He also made a pretty good point ... that if Hankison was charged for endangering others while firing recklessly, how is it possible he wasn't charged for endangering Breonna herself? While the AG did not specifically touch on that, presumably ... Hankison, too, was found to be justified, at least in part, when he fired from the outside in.
Crump emphasized that point by writing, "How ironic and typical that the only charges brought in this case were for shots fired into the apartment of a white neighbor, while no charges were brought for shots fired into the Black neighbor's apartment or into Breonna's residence."
He goes on to call the decision an utter travesty of justice, but goes on to hold out hope that the pending federal investigation into possible civil rights violations might bring about some actual closure the family and the Black community is looking for.
It's been a long road up to this point, which Cameron also touched on ... saying he and his team wanted to turn over every stone and conduct their investigation from scratch.
Remember, Cameron had told the media he was waiting on a ballistics report from the FBI, which at the time he claimed was just about the last piece of the puzzle before he could wrap his investigation. Once he got that, he walked it back and said it was inconclusive -- and then eventually kicked the whole case over to a grand jury out of Jefferson County.

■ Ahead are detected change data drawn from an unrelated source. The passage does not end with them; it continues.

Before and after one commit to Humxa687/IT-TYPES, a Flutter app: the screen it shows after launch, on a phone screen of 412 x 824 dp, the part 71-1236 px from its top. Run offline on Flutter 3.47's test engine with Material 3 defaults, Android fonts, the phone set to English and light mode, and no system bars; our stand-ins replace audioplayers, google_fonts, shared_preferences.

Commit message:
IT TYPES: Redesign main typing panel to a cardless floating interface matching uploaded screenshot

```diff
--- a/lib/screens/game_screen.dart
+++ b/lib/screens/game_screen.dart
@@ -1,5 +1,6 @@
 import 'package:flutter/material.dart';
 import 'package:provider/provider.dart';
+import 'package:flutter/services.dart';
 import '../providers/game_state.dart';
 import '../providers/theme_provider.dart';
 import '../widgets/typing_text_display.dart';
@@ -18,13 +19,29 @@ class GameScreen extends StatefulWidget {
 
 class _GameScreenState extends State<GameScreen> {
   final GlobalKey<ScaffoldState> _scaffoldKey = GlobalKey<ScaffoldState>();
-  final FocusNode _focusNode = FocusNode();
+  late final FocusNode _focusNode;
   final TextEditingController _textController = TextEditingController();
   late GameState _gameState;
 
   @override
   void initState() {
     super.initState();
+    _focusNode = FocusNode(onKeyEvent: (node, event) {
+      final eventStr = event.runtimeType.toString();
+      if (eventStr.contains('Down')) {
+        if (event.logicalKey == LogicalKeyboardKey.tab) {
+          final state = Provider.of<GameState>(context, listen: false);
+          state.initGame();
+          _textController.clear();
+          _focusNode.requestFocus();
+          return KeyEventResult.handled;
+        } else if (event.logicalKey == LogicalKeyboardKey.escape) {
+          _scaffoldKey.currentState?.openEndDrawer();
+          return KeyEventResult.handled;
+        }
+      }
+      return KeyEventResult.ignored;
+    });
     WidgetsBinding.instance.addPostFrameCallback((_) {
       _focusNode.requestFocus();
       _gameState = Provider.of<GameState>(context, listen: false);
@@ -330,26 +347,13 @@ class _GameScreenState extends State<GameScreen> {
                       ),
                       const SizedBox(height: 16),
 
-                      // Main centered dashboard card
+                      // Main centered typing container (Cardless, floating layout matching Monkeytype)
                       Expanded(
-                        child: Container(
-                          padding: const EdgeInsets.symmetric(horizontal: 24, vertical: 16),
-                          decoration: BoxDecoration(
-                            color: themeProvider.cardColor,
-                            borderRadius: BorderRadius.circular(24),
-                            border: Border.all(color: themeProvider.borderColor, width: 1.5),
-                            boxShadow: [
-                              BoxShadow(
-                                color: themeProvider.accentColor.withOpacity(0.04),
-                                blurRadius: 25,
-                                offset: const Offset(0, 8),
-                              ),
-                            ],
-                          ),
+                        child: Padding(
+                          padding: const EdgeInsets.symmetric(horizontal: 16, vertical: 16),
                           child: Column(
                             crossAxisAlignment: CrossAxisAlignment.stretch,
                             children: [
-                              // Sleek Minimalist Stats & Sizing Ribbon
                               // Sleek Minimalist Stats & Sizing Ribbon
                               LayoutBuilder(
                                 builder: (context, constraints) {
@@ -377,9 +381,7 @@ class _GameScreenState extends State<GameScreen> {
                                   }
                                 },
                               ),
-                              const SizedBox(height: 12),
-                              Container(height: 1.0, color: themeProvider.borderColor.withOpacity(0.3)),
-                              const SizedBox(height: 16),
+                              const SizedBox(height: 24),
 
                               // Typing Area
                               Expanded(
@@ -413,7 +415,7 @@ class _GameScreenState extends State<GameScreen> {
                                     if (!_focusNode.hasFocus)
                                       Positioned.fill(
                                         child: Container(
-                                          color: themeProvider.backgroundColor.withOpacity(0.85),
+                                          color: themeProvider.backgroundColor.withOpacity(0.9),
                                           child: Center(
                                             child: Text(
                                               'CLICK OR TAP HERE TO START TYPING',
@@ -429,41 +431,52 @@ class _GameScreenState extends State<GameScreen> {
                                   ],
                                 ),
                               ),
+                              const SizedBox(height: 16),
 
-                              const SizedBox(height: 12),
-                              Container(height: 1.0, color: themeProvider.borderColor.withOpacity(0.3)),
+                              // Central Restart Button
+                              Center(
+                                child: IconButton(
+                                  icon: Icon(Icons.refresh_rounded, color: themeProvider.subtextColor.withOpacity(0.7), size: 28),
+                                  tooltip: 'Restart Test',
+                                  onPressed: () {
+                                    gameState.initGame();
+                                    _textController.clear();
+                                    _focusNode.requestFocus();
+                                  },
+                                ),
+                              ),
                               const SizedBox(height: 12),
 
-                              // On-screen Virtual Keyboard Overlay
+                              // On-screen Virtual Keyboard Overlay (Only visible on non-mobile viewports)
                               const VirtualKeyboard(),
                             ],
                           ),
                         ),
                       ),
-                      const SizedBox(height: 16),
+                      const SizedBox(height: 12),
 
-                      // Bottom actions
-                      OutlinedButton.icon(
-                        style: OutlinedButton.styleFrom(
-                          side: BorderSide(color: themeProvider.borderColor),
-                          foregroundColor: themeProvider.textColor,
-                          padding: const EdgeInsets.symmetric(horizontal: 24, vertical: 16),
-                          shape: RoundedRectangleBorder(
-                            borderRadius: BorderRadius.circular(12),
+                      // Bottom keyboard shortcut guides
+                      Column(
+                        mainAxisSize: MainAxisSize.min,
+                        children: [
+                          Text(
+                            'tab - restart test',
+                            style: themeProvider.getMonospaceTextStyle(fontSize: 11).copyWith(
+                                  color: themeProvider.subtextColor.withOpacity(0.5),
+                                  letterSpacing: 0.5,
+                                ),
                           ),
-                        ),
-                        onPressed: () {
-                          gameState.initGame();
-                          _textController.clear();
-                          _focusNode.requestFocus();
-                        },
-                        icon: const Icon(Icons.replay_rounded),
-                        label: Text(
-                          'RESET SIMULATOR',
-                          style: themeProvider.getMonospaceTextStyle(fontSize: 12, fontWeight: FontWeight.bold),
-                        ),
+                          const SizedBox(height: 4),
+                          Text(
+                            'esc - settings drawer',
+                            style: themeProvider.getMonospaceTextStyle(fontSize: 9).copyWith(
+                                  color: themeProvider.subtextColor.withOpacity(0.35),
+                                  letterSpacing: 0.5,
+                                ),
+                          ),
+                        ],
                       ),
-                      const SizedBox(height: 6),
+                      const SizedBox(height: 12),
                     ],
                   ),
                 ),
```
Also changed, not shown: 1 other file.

It's a tense moment -- and you can tell by what the City of Louisville did earlier this week ... preemptively declaring a state of emergency and putting a 9 PM to 6:30 AM curfew in place in anticipation of the announcement. Ominous to say the least, they're clearly erring on the side of caution.
In terminating Hankison from the police force, Chief Robert Schroeder had said Hankison had "violated obedience to rules and regulations," and use of deadly force while serving the no-knock warrant.
The other officers involved in Breonna's death -- Sgt. Jonathan Mattingly and Myles Cosgrove -- had already been placed on administrative reassignment but were still part of the force. It would seem the 2 would get their old jobs back now that they have been cleared.
As we reported ... Oprah went to extraordinary lengths to push for justice in the case, including buying 26 billboards around Louisville. Likewise, countless professional athletes, entertainers and ordinary citizens on social media have kept Breonna's name, and her tragic case, in the spotlight.
Her death has been controversial from the start. As we reported officers initially reported Breonna was uninjured during the raid ... and prosecutors seemingly tried to smear her in a plea bargain with her ex-BF.